The old_passwords variable changes the behaviour of password hashing that the PASSWORD function performs as well as the CREATE USER statement.

if your database configuration doesn’t use this option don’t change it. This is a deprecated variable that was useful to migrate from previous MySQL releases.

The goal of this variable is to help an application migration process from older MySQL version to newer ones. This test ensures the legacy option that allows connection from clients older than 4.1 isn’t used.

An incorrect usage of this option may degrade the security of passwords stored in the database.


Setting the old_passwords variable to "1" will allow connections from clients older than MySQL 4.1. MySQL 4.0 reached EOL at December 31, 2008. A database server shouldn’t accept connections from clients at unsupported versions.

To support those older clients the hashing method used to store passwords in the database is weak, producing 16 bytes hashes. This setting affects any client that connect to the server, including newer ones. This means that allowing connections from those older clients reduces the security of every client connection to the database server.

The first step is to investigate if any of the current clients are using an unsupported version of MySQL. Update those client versions to the most recent compatible with the server version.

After making sure all clients are up to date, change the setting to a more secure option.

Edit the old_passwords option at the [mysqld] group in the configuration file.

Search which configuration file define the option value:

# Look every .cnf file at /etc/mysql and subdirs
grep old_passwords /etc/mysql/{,**/}*.cnf

The output of the command above will point to the culprit file:

/etc/mysql/mysql.conf.d/mysqld.cnf:old_passwords = 1

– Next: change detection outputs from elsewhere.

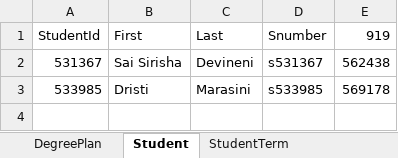
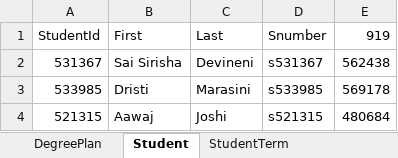
Before and after one commit to dristi-marasini/Team01Repo, an Excel workbook: Docs/DatabaseSamples.xlsx, sheet Student, drawn as a sheet; values as stored, in another font and other column widths than the file's, no borders; the diff names each change by its address in the sheet, - before the commit and + after, or states it on an @@ line.

Commit message:
Updated the Excel sheet with the new a student and new student term.

```diff
--- a/Docs/DatabaseSamples.xlsx (sheet Student)
+++ b/Docs/DatabaseSamples.xlsx (sheet Student)
+row 4: 521315 | Aawaj | Joshi | s521315 | 480684
```
Also changed, not shown: sheet StudentTerm.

In the example above the issue is at /etc/mysql/mysql.conf.d/mysqld.cnf

Open the discovered file with your favorite text editor and replace the old_passwords value from "1" to "0" or "2":

# Ensure insecure hashing is not used
# see mysql-operous-2021-0002
old_passwords = 0  (1)
1 Available options are 0 or 2. If you use 0, the native MySQL hashing option, remove this line because it’s the default value.

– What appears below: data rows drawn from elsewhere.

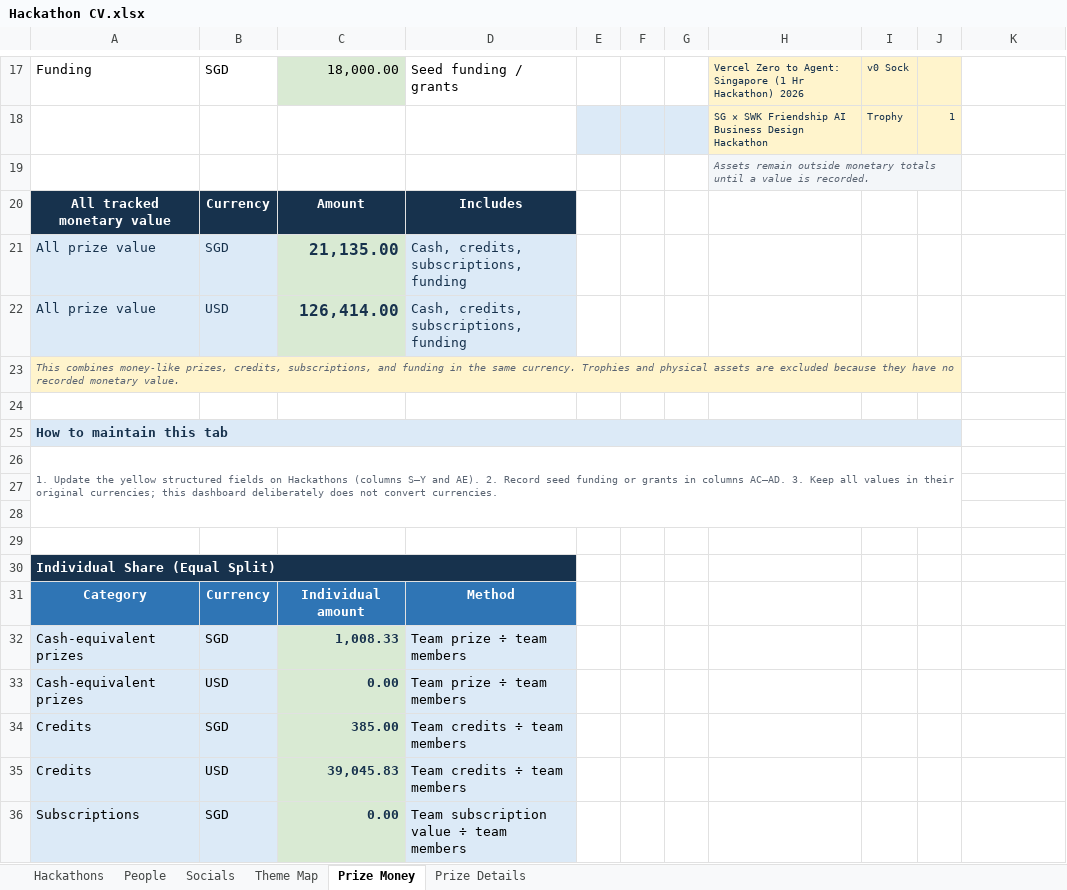
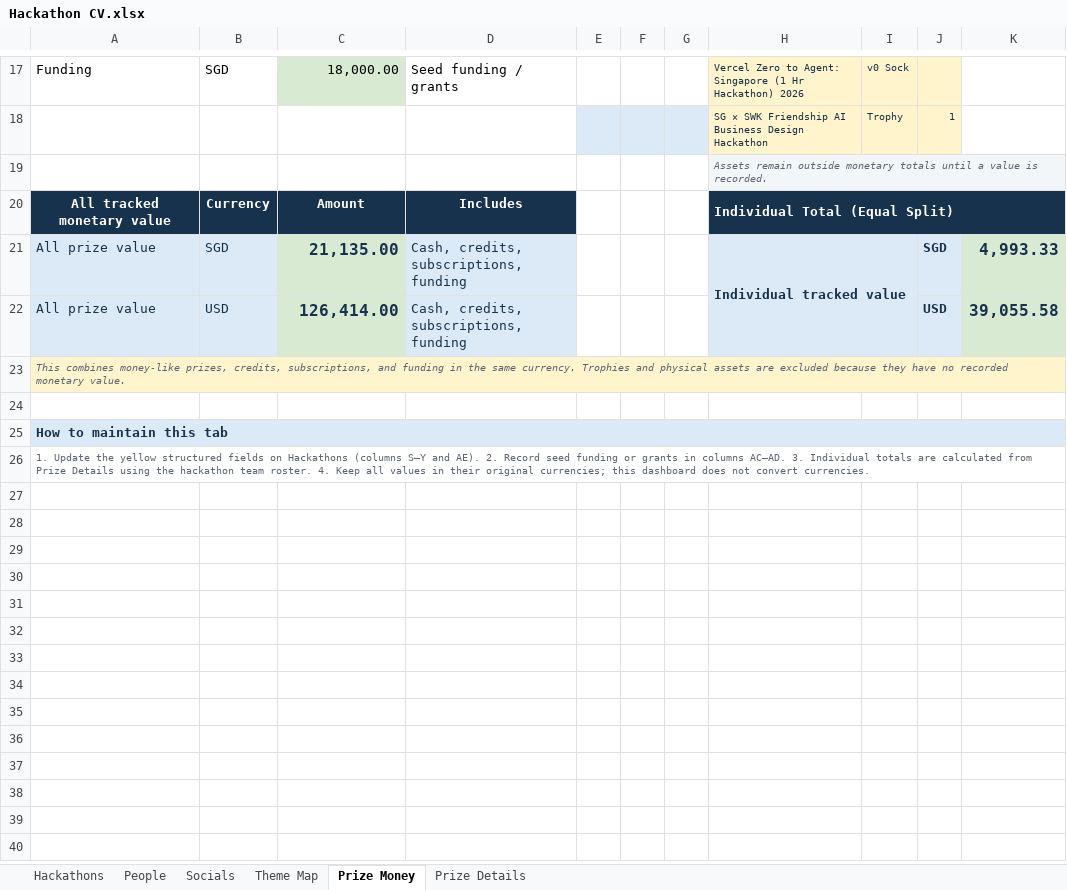
Before and after one commit to sayyidkhan/the100hackathoner, an Excel workbook: data/Hackathon CV.xlsx, sheet Prize Money, drawn as a sheet; only a part is shown, gaps mark what is left out; values as stored, in another font and other column widths than the file's, no borders; the diff covers the shown part only; the diff names each change by its address in the sheet, - before the commit and + after, or states it on an @@ line.

Commit message:
Separate team and individual prize calculations

```diff
--- a/data/Hackathon CV.xlsx (sheet Prize Money)
+++ b/data/Hackathon CV.xlsx (sheet Prize Money)
-H19:J19 merged
+H19:K19 merged
-K19 fill: none
+K19 fill: #F3F6F9
-H20: (empty)
+H20: Individual Total (Equal Split)
-H20:K20 fill: none
+H20:K20 fill: #17324D
+H20:K20 merged
-H21: (empty)
+H21: Individual tracked value
-H21:J22 fill: none
+H21:J22 fill: #DCEAF7
+H21:I22 merged
-J21: (empty)
+J21: SGD
-K21: (empty)
+K21: 4,993.33
-K21:K22 fill: none
+K21:K22 fill: #D9EAD3
-J22: (empty)
+J22: USD
-K22: (empty)
+K22: 39,055.58
-A23:J23 merged
+A23:K23 merged
-A25:J25 merged
+A25:K25 merged
-K25 fill: none
+K25 fill: #DCEAF7
-A26: …AC–AD. 3. Keep all values in their original currencies; this dashboard deliberately does not…
+A26: …AC–AD. 3. Individual totals are calculated from Prize Details using the hackathon team roster. 4. Keep all values in their original currencies; this dashboard does not…
-A26:J28 merged
+A26:K26 merged
-row 27: (empty)
-row 28: (empty)
-row 29: (empty)
-row 30: Individual Share (Equal Split)
-row 31: Category | Currency | Individual amount | Method
-row 32: Cash-equivalent prizes | SGD | 1,008.33 | Team prize ÷ team members
-row 33: Cash-equivalent prizes | USD | 0.00 | Team prize ÷ team members
-row 34: Credits | SGD | 385.00 | Team credits ÷ team members
-row 35: Credits | USD | 39,045.83 | Team credits ÷ team members
-row 36: Subscriptions | SGD | 0.00 | Team subscription value ÷ team members
```
Also changed, not shown: 9 removed rows, cell formats and merged cells elsewhere in this sheet, sheet Prize Details.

Restart the database server to apply the configuration changes.

Now change the password of each user to discard the old unsafe hashes and generate new safer ones.

The SQL statement required here will vary with the MySQL version.

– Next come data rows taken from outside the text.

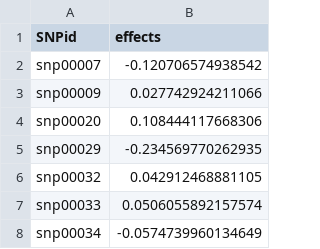
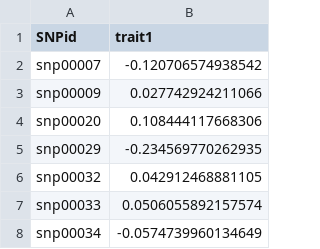
Before and after one commit to ut-biomet/r-geno-tools-engine, a CSV file: data/markerEffects/breedGame_markerEffects.csv, drawn as a sheet; only a part is shown.

Commit message:
feat (read-write data): import multi-trait marker effects

```diff
--- a/data/markerEffects/breedGame_markerEffects.csv
+++ b/data/markerEffects/breedGame_markerEffects.csv
@@ -1,2 +1,2 @@
-SNPid,effects
+SNPid,trait1
 snp00007,-0.120706574938542
```
Also changed, not shown: 5 other files.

For 5.7 use:

ALTER USER 'username'@'hostname'
IDENTIFIED WITH mysql_native_password BY 'the-new-password';

For versions before 5.7:

SET old_passwords = 0;
UPDATE mysql.user SET plugin = 'mysql_native_password',
Password = PASSWORD('the-new-password')
WHERE (User, Host) = ('username', 'hostname');
Despite being possible to use the same password as before, consider using a new one. After all the database stored this password with a weak hash function.

The final step is to update the application configuration that connects to this MySQL server to use the new password.